Task inputs =
============================================================

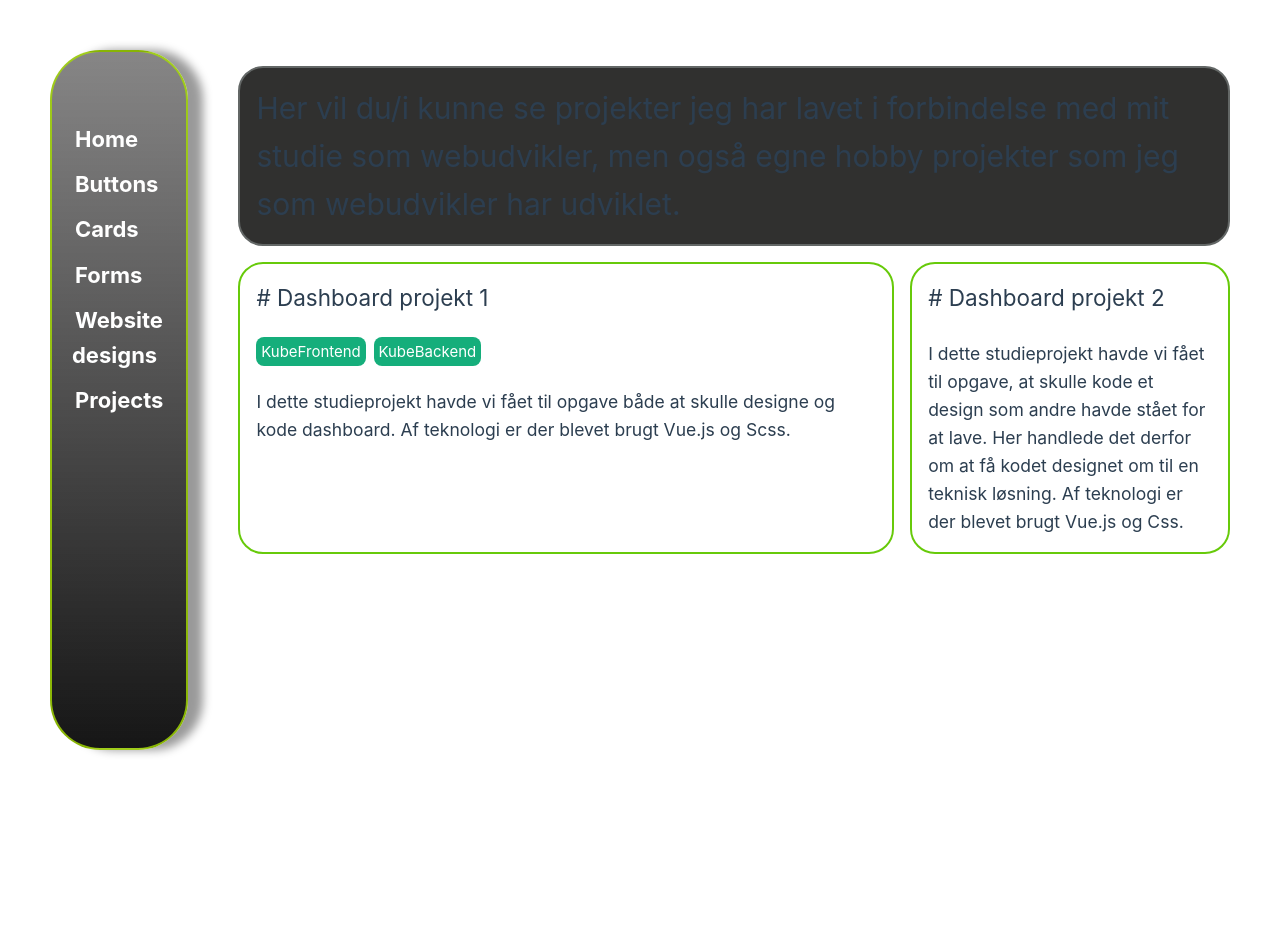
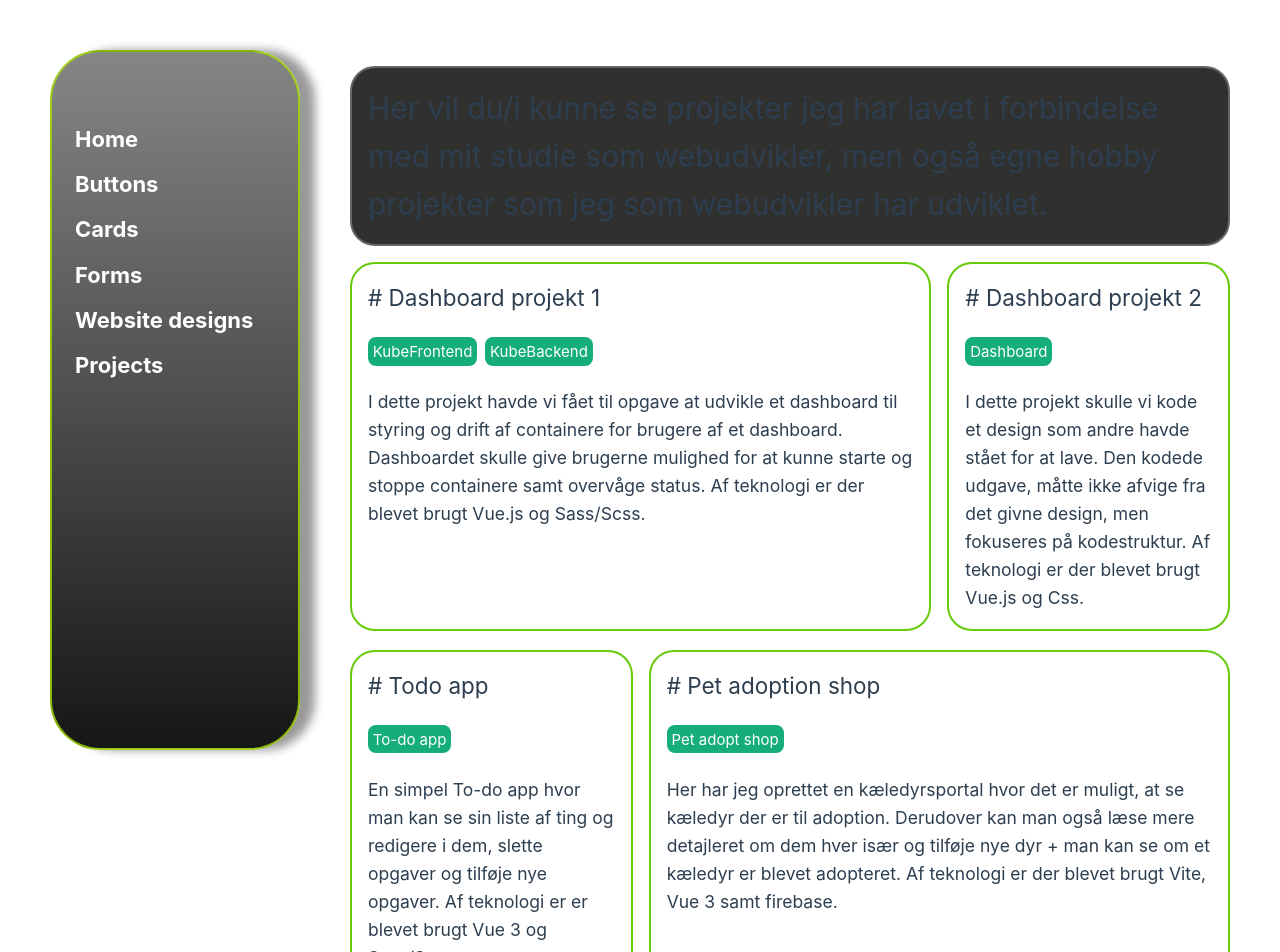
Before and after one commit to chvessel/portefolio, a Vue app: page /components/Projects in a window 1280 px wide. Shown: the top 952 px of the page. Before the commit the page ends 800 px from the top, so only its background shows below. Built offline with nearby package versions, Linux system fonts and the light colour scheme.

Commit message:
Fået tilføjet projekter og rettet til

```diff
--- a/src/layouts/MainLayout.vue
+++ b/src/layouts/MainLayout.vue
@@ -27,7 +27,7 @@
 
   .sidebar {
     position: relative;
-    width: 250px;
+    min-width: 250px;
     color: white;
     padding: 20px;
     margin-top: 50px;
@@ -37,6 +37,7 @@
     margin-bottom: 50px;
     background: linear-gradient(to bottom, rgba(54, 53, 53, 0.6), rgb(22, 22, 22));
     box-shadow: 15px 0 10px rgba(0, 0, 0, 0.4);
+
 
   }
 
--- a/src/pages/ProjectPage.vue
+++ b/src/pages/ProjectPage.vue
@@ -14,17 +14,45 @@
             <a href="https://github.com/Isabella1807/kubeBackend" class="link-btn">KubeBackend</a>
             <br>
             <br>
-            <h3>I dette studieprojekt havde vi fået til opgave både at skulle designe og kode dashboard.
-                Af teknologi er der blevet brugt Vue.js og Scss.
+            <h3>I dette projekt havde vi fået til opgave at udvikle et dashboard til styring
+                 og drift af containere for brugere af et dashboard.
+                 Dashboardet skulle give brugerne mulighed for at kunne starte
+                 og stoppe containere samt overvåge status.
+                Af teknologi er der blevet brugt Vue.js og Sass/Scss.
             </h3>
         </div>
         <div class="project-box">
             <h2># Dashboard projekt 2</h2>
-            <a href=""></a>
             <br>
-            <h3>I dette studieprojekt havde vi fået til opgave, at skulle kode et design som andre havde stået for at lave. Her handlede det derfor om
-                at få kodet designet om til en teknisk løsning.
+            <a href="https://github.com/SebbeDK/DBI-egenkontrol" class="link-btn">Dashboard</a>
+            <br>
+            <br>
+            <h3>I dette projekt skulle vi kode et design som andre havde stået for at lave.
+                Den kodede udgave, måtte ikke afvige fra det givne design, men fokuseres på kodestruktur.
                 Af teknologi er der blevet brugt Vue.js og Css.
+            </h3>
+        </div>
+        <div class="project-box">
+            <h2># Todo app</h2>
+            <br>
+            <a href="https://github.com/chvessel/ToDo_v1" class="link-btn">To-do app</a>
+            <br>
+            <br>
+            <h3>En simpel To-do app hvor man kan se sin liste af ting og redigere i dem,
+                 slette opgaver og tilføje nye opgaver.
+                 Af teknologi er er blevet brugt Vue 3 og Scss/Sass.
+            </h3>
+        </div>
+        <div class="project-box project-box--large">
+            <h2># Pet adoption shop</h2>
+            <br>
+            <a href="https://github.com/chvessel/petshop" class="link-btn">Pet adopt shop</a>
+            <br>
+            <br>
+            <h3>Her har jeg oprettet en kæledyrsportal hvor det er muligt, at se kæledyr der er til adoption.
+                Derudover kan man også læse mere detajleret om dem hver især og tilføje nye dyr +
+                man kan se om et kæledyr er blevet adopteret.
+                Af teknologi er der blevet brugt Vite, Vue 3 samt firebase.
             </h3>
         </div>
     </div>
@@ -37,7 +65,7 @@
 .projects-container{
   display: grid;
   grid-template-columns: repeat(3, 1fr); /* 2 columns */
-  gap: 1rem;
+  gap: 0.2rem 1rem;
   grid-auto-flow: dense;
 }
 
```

============================================================

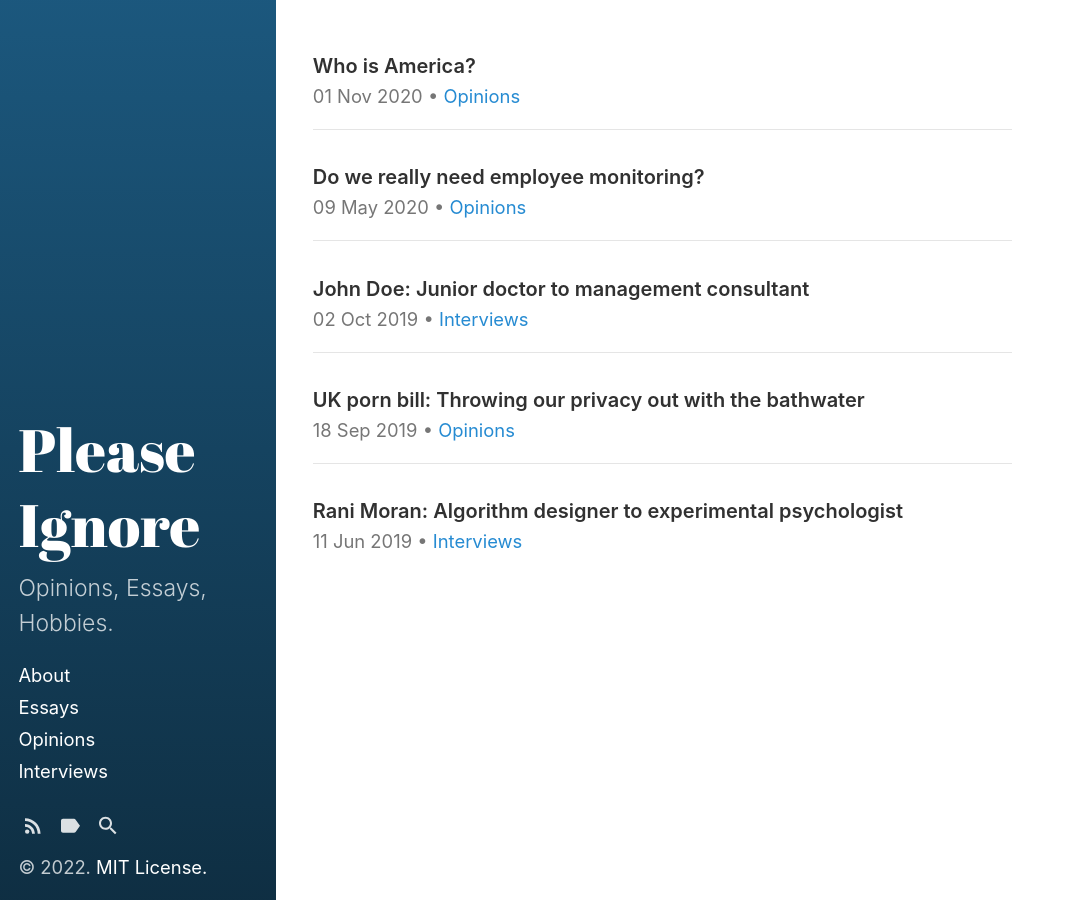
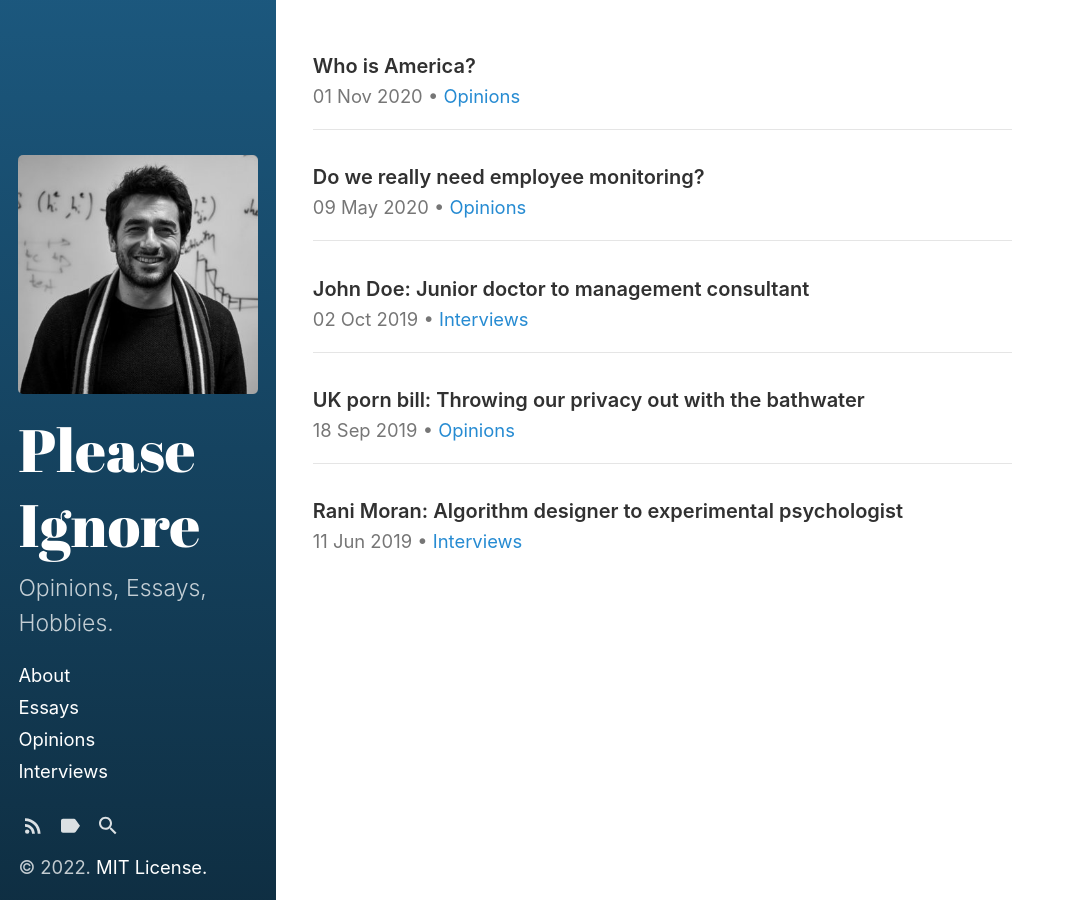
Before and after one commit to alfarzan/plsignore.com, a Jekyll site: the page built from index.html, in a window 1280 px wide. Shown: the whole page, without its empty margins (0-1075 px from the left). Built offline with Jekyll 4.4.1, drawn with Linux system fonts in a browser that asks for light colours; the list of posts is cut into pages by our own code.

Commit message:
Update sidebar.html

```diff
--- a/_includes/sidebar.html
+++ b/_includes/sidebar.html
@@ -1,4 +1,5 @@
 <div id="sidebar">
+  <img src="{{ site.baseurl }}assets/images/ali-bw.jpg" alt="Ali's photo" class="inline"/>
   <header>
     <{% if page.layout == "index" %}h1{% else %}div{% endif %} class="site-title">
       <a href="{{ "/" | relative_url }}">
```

============================================================

In the entries above, find each line that includes the string "sidebar" and copy it.

Exercise solution =
   .sidebar {
Update sidebar.html
--- a/_includes/sidebar.html
+++ b/_includes/sidebar.html
 <div id="sidebar">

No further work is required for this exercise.